London police have unveiled the results of a recent survey that aimed to gauge the public’s trust in the city’s police force.
The survey was conducted by independent research firm Leger and pulled results from telephone interviews with 500 Londoners, a sliver of the city’s population of nearly 400,000 people.
The survey was conducted from Sept. 16 to 30 and saw most respondents take a positive tone when speaking about London police.
The survey’s key findings are as follows:
- A total of 87 per cent of survey respondents trust police (compared to a national rate of 73 per cent).
- Eighty-seven per cent of respondents are satisfied with police (compared to a national rate of 72 per cent).
- Of the survey’s respondents, 84 per cent believe the London Police Service is committed to meeting expectations (compared to a national rate of 65 per cent).
- Seventy-nine per cent of respondents believe the London Police Service is honest and transparent (compared to a national rate of 64 per cent).
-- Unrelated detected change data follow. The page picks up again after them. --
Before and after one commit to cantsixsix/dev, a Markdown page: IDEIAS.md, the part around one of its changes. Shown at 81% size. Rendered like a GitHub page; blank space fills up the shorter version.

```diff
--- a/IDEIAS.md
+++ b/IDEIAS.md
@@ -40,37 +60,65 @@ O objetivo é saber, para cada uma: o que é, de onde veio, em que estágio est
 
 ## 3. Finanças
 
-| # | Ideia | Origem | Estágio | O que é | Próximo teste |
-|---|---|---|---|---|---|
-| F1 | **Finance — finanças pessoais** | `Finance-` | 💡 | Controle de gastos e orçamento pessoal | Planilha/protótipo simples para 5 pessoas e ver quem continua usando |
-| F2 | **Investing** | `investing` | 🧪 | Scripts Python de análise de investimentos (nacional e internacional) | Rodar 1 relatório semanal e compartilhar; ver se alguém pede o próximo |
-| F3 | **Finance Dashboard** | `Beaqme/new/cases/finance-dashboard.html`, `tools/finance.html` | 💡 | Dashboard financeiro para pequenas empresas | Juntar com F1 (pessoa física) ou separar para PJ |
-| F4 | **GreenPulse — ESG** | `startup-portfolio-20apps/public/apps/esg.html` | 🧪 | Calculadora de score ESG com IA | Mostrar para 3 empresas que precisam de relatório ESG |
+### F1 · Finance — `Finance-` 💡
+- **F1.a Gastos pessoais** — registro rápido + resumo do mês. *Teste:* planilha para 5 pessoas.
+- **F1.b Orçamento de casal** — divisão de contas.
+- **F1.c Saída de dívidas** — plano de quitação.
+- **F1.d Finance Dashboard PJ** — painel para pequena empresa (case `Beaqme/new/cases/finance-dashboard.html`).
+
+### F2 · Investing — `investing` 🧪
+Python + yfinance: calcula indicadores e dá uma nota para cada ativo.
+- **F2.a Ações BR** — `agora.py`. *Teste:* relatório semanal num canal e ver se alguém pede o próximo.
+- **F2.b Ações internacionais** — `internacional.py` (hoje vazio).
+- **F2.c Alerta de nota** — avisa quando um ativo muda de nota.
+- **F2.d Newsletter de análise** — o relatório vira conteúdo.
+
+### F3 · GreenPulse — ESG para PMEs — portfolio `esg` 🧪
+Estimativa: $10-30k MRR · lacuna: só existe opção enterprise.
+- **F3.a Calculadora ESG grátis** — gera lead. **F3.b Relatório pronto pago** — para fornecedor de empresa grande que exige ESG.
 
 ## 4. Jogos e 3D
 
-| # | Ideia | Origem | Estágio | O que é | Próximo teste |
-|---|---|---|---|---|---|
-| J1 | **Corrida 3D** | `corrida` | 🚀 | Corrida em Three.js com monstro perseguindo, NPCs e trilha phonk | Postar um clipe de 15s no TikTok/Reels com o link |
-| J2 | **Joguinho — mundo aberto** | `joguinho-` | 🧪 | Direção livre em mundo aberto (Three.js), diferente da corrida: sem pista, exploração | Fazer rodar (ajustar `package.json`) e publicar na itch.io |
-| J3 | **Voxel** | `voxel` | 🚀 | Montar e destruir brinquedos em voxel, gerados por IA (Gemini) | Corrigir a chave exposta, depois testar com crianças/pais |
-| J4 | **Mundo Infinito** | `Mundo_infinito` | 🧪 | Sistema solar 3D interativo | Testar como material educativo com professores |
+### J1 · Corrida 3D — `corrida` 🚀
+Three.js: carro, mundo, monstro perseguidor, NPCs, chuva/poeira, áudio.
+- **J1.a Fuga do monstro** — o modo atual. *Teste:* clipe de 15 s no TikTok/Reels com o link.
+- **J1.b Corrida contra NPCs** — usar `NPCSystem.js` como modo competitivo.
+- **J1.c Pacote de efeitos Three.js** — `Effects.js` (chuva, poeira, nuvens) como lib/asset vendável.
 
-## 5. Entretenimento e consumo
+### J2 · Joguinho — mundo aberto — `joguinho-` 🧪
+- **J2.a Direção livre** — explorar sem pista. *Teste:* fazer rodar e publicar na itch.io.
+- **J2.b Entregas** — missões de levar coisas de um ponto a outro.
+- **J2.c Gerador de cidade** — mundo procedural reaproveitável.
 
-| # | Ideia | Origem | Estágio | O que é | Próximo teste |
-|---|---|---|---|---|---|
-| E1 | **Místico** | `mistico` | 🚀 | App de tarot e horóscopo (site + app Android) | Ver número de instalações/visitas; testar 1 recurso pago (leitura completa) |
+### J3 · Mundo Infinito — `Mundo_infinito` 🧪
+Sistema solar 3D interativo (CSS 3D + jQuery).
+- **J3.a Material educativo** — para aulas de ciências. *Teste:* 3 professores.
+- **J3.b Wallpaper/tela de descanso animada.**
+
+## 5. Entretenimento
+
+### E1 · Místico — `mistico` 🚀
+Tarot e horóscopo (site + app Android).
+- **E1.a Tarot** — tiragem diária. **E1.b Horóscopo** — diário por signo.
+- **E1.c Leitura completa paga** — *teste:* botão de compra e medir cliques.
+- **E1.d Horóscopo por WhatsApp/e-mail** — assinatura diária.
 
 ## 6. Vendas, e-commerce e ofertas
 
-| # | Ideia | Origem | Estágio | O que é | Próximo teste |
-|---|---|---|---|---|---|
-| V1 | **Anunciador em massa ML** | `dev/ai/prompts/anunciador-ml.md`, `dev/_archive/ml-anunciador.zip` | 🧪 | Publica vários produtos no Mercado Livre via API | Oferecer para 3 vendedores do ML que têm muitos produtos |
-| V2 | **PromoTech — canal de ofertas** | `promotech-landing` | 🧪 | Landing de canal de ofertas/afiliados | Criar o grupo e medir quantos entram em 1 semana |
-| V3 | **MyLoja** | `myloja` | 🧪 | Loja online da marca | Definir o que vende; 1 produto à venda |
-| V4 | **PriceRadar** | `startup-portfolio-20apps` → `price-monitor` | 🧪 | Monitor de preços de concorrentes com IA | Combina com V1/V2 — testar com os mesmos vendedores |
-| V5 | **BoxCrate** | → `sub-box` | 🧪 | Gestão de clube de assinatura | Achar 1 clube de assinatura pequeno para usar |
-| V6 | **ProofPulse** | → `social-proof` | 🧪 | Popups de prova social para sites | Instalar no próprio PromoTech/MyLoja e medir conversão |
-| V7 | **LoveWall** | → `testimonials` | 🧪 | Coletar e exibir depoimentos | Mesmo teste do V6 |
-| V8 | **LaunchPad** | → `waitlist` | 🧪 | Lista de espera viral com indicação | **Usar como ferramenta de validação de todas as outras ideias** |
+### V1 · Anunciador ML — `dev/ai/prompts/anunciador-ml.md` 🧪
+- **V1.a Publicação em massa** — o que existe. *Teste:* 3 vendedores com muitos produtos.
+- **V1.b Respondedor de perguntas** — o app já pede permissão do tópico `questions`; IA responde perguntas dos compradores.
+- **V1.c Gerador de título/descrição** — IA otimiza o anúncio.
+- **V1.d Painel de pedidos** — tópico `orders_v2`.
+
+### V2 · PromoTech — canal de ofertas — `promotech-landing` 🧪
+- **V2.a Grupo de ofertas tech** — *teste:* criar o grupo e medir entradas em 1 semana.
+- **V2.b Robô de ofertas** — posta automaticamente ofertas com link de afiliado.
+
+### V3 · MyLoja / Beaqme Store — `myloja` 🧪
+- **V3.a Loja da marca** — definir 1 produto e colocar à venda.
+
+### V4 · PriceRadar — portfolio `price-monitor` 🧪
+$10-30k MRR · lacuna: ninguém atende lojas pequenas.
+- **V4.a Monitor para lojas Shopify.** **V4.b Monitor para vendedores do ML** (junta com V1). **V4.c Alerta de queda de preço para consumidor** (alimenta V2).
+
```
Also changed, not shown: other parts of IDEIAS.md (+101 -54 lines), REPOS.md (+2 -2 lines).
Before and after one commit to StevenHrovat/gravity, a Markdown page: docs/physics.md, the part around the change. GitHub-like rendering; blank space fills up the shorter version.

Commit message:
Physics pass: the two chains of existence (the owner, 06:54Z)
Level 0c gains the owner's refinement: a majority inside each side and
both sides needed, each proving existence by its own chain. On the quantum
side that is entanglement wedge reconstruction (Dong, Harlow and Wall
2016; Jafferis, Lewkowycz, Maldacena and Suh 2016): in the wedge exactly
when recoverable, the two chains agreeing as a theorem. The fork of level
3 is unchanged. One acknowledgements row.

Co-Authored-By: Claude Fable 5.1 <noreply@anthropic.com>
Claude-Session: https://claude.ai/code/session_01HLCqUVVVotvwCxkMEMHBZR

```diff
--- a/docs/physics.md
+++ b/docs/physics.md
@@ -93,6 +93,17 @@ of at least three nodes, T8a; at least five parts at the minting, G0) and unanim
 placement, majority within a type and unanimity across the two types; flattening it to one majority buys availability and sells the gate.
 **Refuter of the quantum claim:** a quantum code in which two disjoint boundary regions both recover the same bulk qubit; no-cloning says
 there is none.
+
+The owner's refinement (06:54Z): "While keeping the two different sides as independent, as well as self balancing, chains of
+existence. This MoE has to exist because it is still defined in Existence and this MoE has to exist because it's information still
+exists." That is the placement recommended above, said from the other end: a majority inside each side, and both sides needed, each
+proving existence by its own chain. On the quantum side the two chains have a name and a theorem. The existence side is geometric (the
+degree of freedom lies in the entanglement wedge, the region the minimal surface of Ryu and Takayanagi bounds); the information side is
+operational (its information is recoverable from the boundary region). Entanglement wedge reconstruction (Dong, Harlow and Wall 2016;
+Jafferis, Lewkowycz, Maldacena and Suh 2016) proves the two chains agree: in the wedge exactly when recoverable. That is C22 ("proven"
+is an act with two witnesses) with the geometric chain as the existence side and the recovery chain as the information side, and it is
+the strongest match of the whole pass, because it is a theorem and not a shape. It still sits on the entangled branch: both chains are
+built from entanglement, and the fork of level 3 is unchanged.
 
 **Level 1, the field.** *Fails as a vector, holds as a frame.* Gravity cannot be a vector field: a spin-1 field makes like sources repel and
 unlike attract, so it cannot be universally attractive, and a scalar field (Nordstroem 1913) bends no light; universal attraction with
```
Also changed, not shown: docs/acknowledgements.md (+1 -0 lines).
- A total of 79 per cent believe the London Police Service is “concerned about people like me” (compared to a national rate of 59 per cent).
- Of the survey’s respondents, 61 per cent have a good opinion of London police (compared to a national rate of 55 per cent), while nine per cent have a bad opinion (compared to a national rate of 13 per cent). Thirty per cent said they don’t know the London Police Service well enough to have an opinion.
Leger noted that positive opinions of London police were stable across different ages, genders and geographic locations. Those making at least $80,000 a year were more likely to express a positive opinion of police than those who make less.
Fifteen per cent of respondents identified as visible minorities — proportionately less than the city’s total makeup of visible minorities, which Statistics Canada listed at 20 per cent in its 2016 census. Leger’s report did not provide information on how many respondents identified as Indigenous.
Nearly half of all respondents to the survey have a university education.
The margin of error for the study was +/-4.4 per cent, 19 times out of 20.
The survey also took into account a six-part story from the London Free Press that shed light on the professional misconduct charges against Sgt. Peter Paquette.
Following the story’s publication, Leger said no significant change was found in respondents’ answers, though the company noted a seven per cent drop in respondents’ belief the London Police Service is honest and transparent.
London police said Leger was contracted to conduct the survey for a cost of $16,000.
Its results will be discussed at the London Police Services board meeting on Tuesday afternoon.